* **What this task involves**:
Search the entries for lines that contain the word "append", and report each one found.

* **Source records**:
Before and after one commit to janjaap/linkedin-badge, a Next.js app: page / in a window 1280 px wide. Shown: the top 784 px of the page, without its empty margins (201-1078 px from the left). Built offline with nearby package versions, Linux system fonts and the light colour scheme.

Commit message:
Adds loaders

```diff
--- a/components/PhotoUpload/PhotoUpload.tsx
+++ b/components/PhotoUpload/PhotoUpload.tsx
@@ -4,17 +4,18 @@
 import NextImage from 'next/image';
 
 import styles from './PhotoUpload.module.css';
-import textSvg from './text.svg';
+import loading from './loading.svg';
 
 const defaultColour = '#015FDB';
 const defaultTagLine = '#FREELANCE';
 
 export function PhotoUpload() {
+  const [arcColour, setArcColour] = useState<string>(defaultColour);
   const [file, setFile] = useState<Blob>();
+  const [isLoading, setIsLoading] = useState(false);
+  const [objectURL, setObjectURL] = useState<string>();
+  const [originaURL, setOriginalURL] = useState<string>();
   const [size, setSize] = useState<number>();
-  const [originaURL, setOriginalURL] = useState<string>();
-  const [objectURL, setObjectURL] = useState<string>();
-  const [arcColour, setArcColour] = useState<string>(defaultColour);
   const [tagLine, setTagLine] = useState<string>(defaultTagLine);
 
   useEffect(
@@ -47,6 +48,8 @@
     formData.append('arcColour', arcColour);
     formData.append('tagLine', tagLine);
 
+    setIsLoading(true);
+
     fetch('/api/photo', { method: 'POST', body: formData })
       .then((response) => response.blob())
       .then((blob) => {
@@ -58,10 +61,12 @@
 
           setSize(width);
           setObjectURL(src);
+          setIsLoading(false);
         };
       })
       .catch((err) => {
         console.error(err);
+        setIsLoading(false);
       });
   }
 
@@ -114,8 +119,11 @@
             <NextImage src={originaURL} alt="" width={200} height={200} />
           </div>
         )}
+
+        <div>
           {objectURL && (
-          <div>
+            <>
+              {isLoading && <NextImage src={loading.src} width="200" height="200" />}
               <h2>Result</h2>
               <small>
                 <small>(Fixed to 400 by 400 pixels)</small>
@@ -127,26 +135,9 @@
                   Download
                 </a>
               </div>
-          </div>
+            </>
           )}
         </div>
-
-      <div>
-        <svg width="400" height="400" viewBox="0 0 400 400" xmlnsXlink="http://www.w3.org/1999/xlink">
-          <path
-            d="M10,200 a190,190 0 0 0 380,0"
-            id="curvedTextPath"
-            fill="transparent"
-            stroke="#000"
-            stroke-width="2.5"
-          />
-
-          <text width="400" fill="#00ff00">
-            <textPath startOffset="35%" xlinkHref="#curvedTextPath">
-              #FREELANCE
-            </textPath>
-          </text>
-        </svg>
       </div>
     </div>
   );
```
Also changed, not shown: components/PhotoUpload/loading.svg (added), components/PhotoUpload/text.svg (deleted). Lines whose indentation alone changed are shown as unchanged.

* **Output below**:
     formData.append('arcColour', arcColour);
     formData.append('tagLine', tagLine);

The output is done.